__Activity__. Go through the entries below and say how many lines hold the word "other". Nothing else is needed.

[Collected data entries]
Segment Open

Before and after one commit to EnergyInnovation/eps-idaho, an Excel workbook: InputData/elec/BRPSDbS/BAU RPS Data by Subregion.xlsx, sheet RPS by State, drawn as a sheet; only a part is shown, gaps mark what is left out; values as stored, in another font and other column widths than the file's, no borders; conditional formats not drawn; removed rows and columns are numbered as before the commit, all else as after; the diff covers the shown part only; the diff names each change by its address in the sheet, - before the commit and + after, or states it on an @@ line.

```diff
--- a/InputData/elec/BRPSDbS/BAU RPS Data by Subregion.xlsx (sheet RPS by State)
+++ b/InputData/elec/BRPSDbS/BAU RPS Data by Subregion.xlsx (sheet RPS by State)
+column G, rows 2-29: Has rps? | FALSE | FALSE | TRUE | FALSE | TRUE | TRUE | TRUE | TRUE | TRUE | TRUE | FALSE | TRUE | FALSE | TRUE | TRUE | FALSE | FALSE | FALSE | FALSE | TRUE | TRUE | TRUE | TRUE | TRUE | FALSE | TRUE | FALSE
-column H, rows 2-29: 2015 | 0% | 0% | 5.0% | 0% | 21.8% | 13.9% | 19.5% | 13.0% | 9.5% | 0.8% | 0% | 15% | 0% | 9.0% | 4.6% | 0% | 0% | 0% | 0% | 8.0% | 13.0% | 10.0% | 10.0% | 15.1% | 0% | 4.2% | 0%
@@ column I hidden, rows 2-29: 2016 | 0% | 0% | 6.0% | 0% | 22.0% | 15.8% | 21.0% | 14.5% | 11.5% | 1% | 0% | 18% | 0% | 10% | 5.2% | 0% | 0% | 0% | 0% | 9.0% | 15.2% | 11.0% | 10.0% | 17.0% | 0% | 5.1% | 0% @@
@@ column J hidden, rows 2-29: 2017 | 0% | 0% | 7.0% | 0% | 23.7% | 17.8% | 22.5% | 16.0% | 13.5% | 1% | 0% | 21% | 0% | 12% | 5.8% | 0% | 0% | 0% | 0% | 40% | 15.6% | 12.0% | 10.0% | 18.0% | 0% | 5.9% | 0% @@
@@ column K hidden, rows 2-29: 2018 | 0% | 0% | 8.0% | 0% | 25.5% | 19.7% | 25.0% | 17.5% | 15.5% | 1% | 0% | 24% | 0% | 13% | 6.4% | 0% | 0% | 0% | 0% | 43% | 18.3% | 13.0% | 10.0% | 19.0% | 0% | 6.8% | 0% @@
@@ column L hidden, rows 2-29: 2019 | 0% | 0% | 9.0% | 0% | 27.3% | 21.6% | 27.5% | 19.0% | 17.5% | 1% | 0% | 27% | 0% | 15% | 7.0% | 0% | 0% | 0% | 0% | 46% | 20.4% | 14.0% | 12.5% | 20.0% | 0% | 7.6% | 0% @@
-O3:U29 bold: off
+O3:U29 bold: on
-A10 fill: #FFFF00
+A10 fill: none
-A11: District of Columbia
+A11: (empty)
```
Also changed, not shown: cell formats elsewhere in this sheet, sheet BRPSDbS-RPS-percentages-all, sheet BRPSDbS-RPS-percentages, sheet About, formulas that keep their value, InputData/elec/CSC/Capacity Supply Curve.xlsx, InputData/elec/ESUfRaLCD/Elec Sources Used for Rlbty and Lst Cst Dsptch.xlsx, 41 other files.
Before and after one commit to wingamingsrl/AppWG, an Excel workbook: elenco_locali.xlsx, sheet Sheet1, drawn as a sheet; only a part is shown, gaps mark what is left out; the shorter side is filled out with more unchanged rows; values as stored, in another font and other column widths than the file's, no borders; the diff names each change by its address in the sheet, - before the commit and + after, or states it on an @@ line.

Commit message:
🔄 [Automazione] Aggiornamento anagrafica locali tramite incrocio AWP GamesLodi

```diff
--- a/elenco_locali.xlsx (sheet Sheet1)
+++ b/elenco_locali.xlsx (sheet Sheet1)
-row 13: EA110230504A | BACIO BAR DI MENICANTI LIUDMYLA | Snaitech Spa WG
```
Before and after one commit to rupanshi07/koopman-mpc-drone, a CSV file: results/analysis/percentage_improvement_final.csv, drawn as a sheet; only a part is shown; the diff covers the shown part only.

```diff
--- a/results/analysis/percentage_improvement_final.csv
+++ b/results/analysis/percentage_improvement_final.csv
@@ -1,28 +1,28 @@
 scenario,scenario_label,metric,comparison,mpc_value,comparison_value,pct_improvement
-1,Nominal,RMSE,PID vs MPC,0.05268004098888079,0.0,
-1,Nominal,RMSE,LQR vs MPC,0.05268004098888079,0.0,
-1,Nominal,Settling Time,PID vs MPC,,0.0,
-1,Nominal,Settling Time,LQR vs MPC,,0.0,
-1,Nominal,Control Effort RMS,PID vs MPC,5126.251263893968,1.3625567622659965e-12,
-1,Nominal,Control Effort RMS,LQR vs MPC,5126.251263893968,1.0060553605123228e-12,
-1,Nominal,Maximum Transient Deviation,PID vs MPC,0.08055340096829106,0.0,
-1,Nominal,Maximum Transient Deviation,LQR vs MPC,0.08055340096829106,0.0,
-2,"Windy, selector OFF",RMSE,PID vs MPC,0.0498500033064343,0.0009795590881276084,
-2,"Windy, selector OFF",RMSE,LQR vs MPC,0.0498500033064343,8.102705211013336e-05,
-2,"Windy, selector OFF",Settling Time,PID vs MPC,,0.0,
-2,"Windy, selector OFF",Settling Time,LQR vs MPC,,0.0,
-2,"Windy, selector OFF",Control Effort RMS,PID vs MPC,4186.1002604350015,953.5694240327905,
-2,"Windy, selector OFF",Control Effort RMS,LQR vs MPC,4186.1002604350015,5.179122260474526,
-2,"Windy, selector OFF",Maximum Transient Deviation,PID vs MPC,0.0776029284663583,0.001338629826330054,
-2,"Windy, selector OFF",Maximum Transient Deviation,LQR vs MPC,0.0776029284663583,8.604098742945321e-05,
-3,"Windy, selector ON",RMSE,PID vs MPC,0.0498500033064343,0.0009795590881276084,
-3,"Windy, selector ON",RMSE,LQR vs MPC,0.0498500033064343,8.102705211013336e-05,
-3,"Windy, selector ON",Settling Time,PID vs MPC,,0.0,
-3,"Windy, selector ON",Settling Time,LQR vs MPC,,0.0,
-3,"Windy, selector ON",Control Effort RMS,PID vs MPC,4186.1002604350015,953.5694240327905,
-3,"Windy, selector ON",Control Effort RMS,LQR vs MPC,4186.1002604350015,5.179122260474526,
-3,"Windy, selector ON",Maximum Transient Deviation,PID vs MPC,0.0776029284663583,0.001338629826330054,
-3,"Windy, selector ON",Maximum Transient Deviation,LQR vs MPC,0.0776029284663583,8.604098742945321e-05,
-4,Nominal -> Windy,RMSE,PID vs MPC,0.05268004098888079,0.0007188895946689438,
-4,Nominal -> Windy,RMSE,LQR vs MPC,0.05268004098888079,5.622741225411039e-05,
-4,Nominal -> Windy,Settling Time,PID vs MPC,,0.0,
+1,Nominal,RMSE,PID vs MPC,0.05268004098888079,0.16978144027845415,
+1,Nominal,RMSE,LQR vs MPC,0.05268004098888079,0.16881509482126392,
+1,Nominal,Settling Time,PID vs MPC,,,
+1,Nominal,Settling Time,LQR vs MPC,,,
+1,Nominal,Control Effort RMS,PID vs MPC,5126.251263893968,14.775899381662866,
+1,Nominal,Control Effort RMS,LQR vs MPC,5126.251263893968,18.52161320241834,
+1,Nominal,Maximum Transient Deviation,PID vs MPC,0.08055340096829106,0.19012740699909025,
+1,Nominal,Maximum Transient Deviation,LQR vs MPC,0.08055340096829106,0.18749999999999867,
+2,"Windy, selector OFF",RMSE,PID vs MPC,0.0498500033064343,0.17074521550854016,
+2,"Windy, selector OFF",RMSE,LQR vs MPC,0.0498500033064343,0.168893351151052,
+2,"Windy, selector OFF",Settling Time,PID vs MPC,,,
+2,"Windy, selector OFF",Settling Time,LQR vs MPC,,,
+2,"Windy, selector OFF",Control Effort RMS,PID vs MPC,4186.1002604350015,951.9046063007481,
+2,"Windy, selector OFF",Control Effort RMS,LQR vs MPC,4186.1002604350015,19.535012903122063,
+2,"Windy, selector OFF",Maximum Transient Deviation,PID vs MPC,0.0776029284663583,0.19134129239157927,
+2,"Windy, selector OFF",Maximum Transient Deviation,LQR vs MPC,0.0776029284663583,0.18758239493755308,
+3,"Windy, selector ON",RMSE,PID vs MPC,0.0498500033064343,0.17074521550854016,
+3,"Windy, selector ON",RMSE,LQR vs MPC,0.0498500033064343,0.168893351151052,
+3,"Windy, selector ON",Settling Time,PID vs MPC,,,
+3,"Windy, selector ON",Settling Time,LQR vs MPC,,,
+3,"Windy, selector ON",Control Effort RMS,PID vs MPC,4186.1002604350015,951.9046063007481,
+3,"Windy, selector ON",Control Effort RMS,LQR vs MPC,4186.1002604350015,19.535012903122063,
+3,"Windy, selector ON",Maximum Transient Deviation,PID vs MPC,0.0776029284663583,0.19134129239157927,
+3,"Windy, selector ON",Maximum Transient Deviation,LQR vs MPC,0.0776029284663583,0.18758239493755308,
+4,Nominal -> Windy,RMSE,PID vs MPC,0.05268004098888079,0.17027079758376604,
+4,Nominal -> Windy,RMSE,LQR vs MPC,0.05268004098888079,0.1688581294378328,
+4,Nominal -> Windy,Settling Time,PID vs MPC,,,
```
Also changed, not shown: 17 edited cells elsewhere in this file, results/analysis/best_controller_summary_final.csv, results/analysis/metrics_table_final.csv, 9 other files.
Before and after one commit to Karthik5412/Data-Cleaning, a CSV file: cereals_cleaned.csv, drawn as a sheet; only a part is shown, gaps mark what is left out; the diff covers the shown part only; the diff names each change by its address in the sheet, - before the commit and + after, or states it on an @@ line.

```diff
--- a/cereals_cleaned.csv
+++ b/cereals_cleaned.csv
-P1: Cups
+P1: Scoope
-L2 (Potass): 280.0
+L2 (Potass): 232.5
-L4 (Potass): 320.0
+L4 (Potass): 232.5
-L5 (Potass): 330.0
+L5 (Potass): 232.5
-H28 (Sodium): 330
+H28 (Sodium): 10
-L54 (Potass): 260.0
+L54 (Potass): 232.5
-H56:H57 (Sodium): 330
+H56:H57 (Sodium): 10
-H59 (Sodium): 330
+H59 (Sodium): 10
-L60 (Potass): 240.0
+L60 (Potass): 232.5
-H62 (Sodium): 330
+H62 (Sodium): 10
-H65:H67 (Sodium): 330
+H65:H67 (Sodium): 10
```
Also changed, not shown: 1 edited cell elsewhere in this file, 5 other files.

Segment Closed

__Solution to this exercise__. 5